* **PROBLEM REQUIREMENTS**: For the string "resulting", search the entries below and copy every line where it appears.

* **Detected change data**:
++++++++++++++++++++
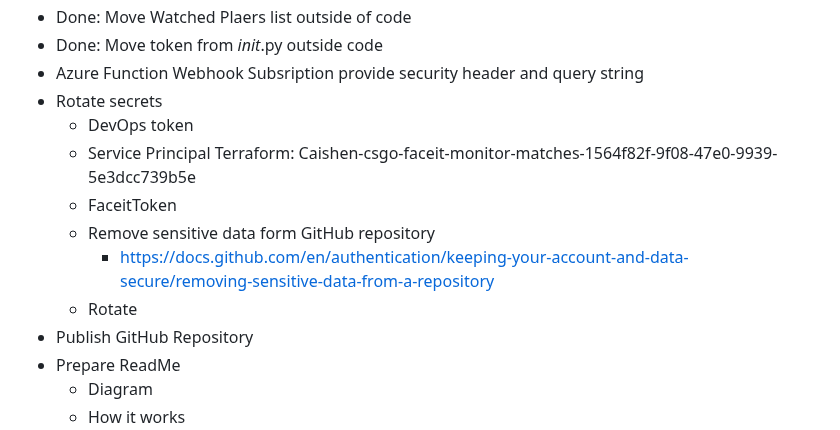
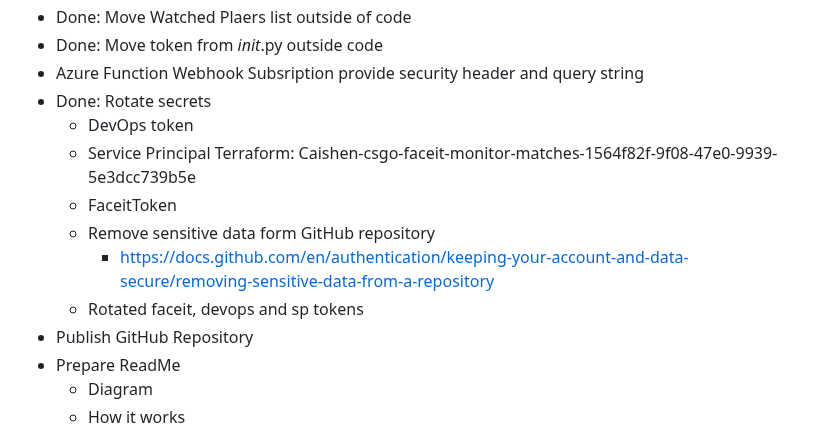
Before and after one commit to CaishenNefri/csgo-faceit-monitor-matches, a Markdown page: notes.md, the part around the change. GitHub-like rendering.

Commit message:
Fully rotate tokens

```diff
--- a/notes.md
+++ b/notes.md
@@ -76,13 +76,13 @@
   - Done: Move Watched Plaers list outside of code
   - Done: Move token from _init_.py outside code
   - Azure Function Webhook Subsription provide security header and query string
-  - Rotate secrets
+  - Done: Rotate secrets
     - DevOps token
     - Service Principal Terraform: Caishen-csgo-faceit-monitor-matches-1564f82f-9f08-47e0-9939-5e3dcc739b5e
     - FaceitToken
     - Remove sensitive data form GitHub repository
       - https://docs.github.com/en/authentication/keeping-your-account-and-data-secure/removing-sensitive-data-from-a-repository
-    - Rotate
+    - Rotated faceit, devops and sp tokens
   - Publish GitHub Repository
   - Prepare ReadMe
     - Diagram
```
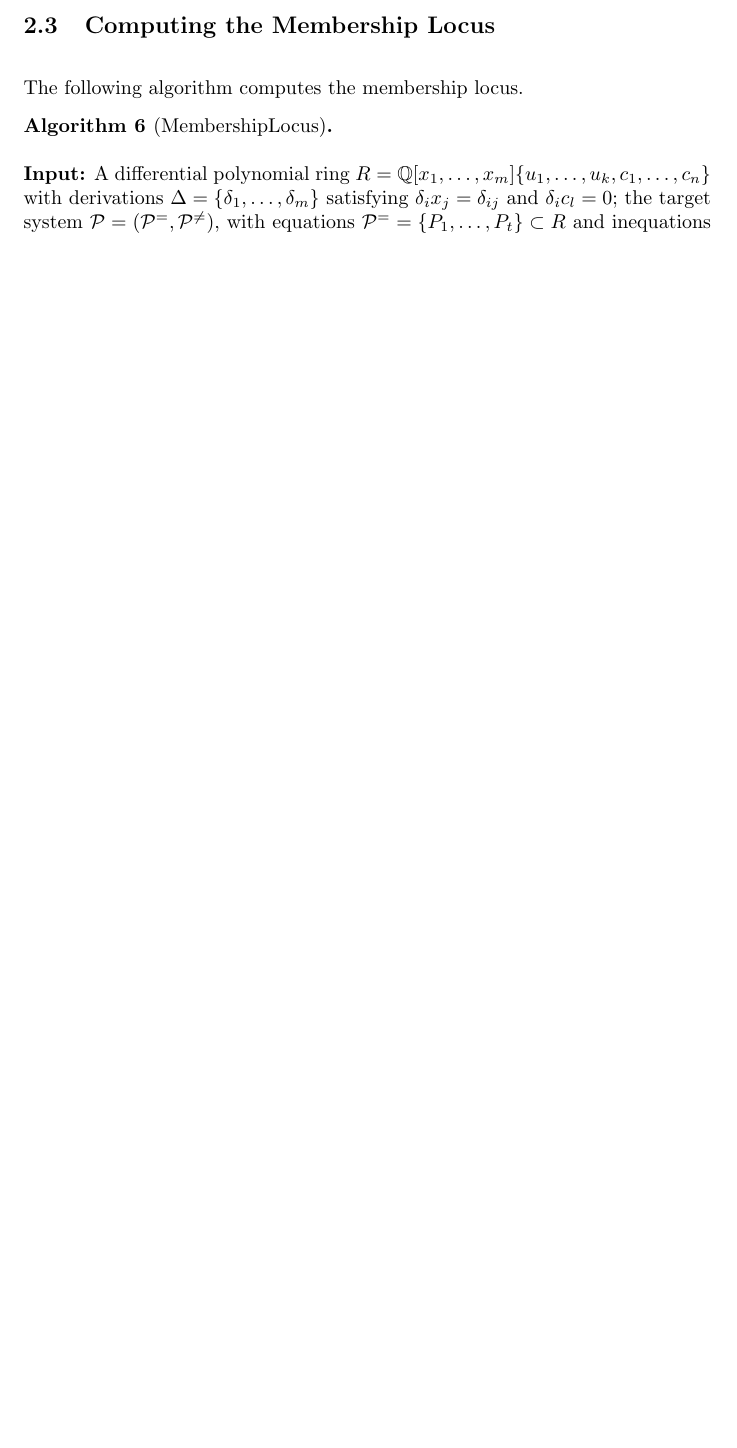
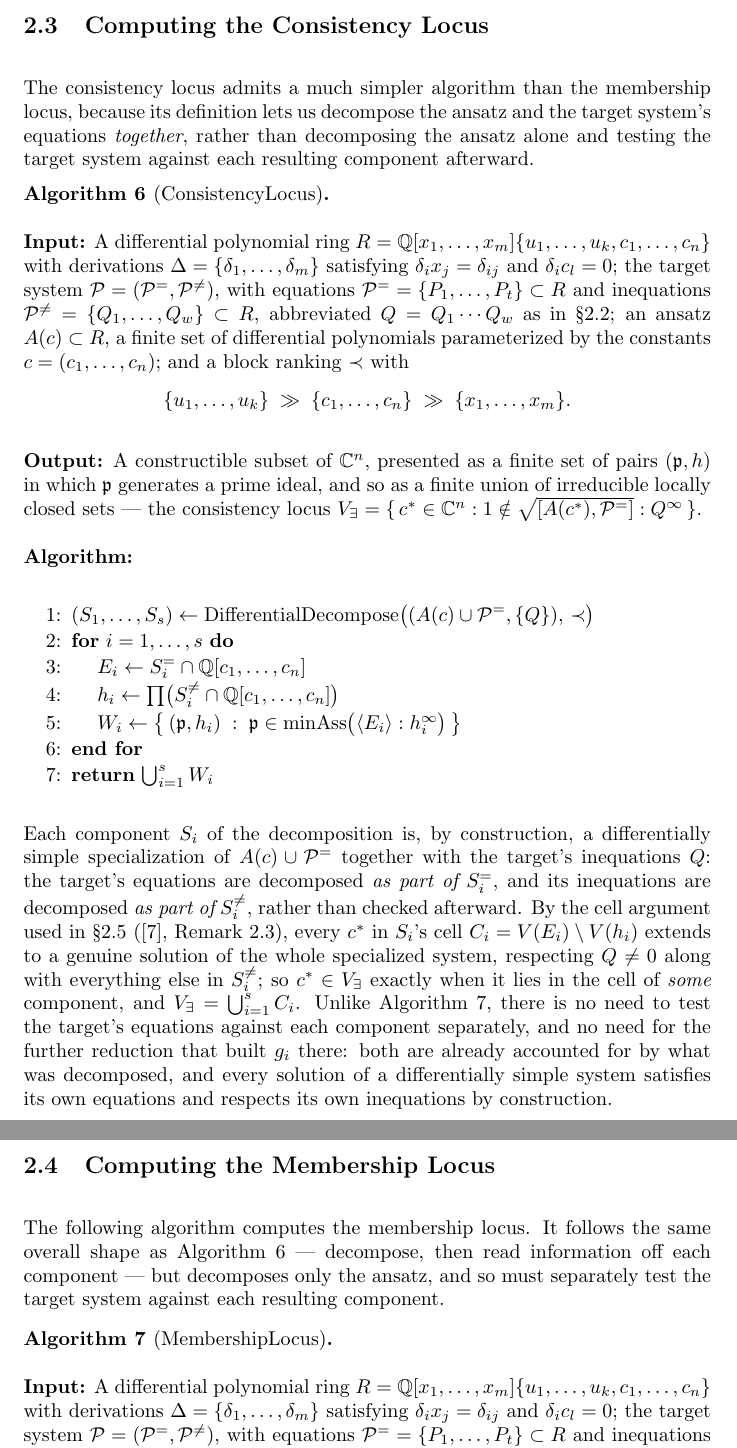
Before and after one commit to BrentBaccala/NewMethod, a LaTeX paper (NewMethod.tex): part of page 24 of 53 before the commit and two parts of pages 24 and 25 of 54 after it, the two joined at a grey line, cut so that both start at the same text, the shorter picture padded with empty space. Compiled offline with pdfLaTeX.

Commit message:
NewMethod: add Algorithm ConsistencyLocus before MembershipLocus
Adds a new subsection "Computing the Consistency Locus" between "The
Constant Loci" and "Computing the Membership Locus", presenting a
much simpler algorithm for V_exists: decompose the ansatz and target
system together (with Q fed in as the system's inequation), then just
read the cell (E_i, h_i) off each component -- no per-equation
reduction loop, no g_i refinement, no SMPD assembly, no mu flag,
since the target equations/inequations are already part of what was
decomposed rather than tested afterward.

Included both for completeness (the paper previously only described
this direct approach in prose, then said it was often infeasible and
moved on) and pedagogically, so the reader meets the simpler
decompose-then-read-the-cell pattern before MembershipLocus's more
elaborate version of it. Softened the surrounding prose in Constant
Loci and added a one-sentence transition into MembershipLocus tying
the two algorithms together.

```diff
--- a/NewMethod.tex
+++ b/NewMethod.tex
@@ -1522,10 +1530,74 @@ This tends to be more computationally feasible than a parametric decomposition o
+\subsection{Computing the Consistency Locus}
+\label{sec:consistency-locus}
+
+The consistency locus admits a much simpler algorithm than the membership
+locus, because its definition lets us decompose the ansatz and the target
+system's equations {\it together}, rather than decomposing the ansatz alone
+and testing the target system against each resulting component afterward.
+
+\begin{algorithm}[ConsistencyLocus]
+\label{alg:consistency}
+\mbox{}
+
+{\bf Input:} A differential polynomial ring
+$R = \mathbb{Q}[x_1, \ldots, x_m]\{u_1, \ldots, u_k, c_1, \ldots, c_n\}$ with
+derivations $\Delta = \{\delta_1, \ldots, \delta_m\}$ satisfying
+$\delta_i x_j = \delta_{ij}$ and $\delta_i c_l = 0$; the target system
+$\mathcal{P} = (\mathcal{P}^=, \mathcal{P}^{\ne})$, with equations
+$\mathcal{P}^= = \{P_1, \ldots, P_t\} \subset R$ and inequations
+$\mathcal{P}^{\ne} = \{Q_1, \ldots, Q_w\} \subset R$, abbreviated $Q = Q_1
+\cdots Q_w$ as in \S\ref{sec:constant-loci}; an
+ansatz $A(c) \subset R$, a finite set of differential polynomials
+parameterized by the constants $c = (c_1, \ldots, c_n)$; and a block ranking
+$\prec$ with
+%
+\[
+\{u_1, \ldots, u_k\} \;\gg\; \{c_1, \ldots, c_n\} \;\gg\; \{x_1, \ldots, x_m\}.
+\]
+
+{\bf Output:} A constructible subset of $\mathbb{C}^n$, presented as a finite
+set of pairs $(\mathfrak{p}, h)$ in which $\mathfrak{p}$ generates a prime
+ideal, and so as a finite union of irreducible locally closed sets --- the
+consistency locus
+$V_\exists = \{\, c^* \in \mathbb{C}^n : 1 \notin \sqrt{[A(c^*), \mathcal{P}^=]} : Q^\infty \,\}$.
+
+{\bf Algorithm:}
+\begin{pseudocode}
+\item $(S_1, \ldots, S_s) \leftarrow \mathrm{DifferentialDecompose}\bigl( (A(c) \cup \mathcal{P}^=, \{Q\}), \, \prec \bigr)$
+\item {\bf for} $i = 1, \ldots, s$ {\bf do}
+\item \algind $E_i \leftarrow S^=_i \cap \mathbb{Q}[c_1, \ldots, c_n]$
+\item \algind $h_i \leftarrow \prod \bigl( S^{\ne}_i \cap \mathbb{Q}[c_1, \ldots, c_n] \bigr)$
+\item \algind $W_i \leftarrow \bigl\{\, (\mathfrak{p}, h_i) \;:\; \mathfrak{p} \in \mathrm{minAss}\bigl( \langle E_i \rangle : h_i^\infty \bigr) \,\bigr\}$
+\item {\bf end for}
+\item {\bf return} $\textstyle\bigcup_{i=1}^{s} W_i$
+\end{pseudocode}
+\end{algorithm}
+
+Each component $S_i$ of the decomposition is, by construction, a
+differentially simple specialization of $A(c) \cup \mathcal{P}^=$ together
+with the target's inequations $Q$: the target's equations are decomposed
+{\it as part of} $S_i^=$, and its inequations are decomposed {\it as part of}
+$S_i^{\ne}$, rather than checked afterward.  By the cell argument used in
+\S\ref{sec:completeness} (\cite{ThomasDecomp}, Remark~2.3), every $c^*$ in
+$S_i$'s cell $C_i = V(E_i) \setminus V(h_i)$ extends to a genuine solution of
+the whole specialized system, respecting $Q \ne 0$ along with everything
+else in $S_i^{\ne}$; so $c^* \in V_\exists$ exactly when it lies in the cell
+of {\it some} component, and $V_\exists = \bigcup_{i=1}^{s} C_i$.  Unlike
+Algorithm~\ref{alg:core}, there is no need to test the target's equations
+against each component separately, and no need for the further reduction
+that built $g_i$ there: both are already accounted for by what was
+decomposed, and every solution of a differentially simple system satisfies
+its own equations and respects its own inequations by construction.
 
 \vfill\eject
 
 \subsection{Computing the Membership Locus}
 \label{sec:membership-locus}
 
-The following algorithm computes the membership locus.
+The following algorithm computes the membership locus.  It follows the same
+overall shape as Algorithm~\ref{alg:consistency} --- decompose, then read
+information off each component --- but decomposes only the ansatz, and so
+must separately test the target system against each resulting component.
 
 \begin{algorithm}[MembershipLocus]
 \label{alg:core}
```
Also changed, not shown: NewMethod.tex (16 more changed lines).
++++++++++++++++++++
* **EXERCISE SOLUTION**:
+and testing the target system against each resulting component afterward.
+must separately test the target system against each resulting component.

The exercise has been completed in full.